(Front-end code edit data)
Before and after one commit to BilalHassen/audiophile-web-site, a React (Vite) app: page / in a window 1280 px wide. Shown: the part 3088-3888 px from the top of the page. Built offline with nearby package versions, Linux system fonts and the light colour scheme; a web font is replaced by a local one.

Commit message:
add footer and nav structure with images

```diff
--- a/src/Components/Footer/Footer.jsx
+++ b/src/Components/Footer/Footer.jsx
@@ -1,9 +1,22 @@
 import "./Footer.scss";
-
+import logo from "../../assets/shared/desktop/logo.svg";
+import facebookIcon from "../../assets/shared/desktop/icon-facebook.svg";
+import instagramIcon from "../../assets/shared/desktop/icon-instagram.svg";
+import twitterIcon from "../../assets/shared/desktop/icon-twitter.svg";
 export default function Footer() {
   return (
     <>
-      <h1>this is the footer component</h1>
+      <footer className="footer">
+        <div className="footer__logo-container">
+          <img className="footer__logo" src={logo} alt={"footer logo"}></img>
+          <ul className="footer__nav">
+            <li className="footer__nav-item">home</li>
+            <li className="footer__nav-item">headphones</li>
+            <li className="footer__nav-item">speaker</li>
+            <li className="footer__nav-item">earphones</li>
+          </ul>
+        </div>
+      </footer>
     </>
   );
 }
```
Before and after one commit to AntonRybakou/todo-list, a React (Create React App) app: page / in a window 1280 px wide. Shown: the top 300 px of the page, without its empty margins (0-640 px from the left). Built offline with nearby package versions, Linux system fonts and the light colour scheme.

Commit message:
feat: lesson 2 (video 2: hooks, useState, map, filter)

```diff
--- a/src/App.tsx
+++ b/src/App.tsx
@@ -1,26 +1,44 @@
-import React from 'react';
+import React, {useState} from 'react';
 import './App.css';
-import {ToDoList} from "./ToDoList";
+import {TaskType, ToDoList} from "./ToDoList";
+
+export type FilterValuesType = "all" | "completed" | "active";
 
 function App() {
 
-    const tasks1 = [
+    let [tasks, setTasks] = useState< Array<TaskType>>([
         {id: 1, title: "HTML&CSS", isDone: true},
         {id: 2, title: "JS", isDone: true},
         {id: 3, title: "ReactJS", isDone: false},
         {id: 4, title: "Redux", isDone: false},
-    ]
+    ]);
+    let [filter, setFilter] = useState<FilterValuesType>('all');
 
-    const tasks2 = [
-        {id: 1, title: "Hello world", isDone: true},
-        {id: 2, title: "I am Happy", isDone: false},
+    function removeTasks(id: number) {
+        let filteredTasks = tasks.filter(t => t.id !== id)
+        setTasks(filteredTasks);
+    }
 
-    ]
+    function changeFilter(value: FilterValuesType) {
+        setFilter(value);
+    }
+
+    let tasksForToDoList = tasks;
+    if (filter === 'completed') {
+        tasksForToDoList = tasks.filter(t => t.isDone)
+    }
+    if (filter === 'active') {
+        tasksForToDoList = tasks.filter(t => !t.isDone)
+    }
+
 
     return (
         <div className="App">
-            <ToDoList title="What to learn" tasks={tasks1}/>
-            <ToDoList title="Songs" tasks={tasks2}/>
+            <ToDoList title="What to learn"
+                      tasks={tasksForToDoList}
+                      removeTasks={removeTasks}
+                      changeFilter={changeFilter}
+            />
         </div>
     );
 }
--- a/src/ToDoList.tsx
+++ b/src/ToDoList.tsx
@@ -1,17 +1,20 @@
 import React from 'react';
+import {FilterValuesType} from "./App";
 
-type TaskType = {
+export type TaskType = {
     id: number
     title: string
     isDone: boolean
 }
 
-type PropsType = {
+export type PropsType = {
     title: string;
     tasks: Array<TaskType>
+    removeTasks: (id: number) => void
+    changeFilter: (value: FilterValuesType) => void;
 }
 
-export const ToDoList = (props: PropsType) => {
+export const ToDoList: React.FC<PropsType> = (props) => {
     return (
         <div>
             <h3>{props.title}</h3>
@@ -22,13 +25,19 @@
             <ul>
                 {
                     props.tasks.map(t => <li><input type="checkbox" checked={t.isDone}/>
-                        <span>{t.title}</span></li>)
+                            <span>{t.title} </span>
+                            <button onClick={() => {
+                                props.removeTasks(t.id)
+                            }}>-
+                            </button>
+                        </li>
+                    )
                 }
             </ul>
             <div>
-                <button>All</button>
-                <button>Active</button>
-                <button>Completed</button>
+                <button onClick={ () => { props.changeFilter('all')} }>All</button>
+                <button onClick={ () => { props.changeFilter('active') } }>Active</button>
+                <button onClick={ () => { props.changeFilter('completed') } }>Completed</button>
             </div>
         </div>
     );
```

#### Exercise
Which lines in the data above contain "with"? Show each one.

#### Written reply
Before and after one commit to BilalHassen/audiophile-web-site, a React (Vite) app: page / in a window 1280 px wide. Shown: the part 3088-3888 px from the top of the page. Built offline with nearby package versions, Linux system fonts and the light colour scheme; a web font is replaced by a local one.
add footer and nav structure with images
Before and after one commit to AntonRybakou/todo-list, a React (Create React App) app: page / in a window 1280 px wide. Shown: the top 300 px of the page, without its empty margins (0-640 px from the left). Built offline with nearby package versions, Linux system fonts and the light colour scheme.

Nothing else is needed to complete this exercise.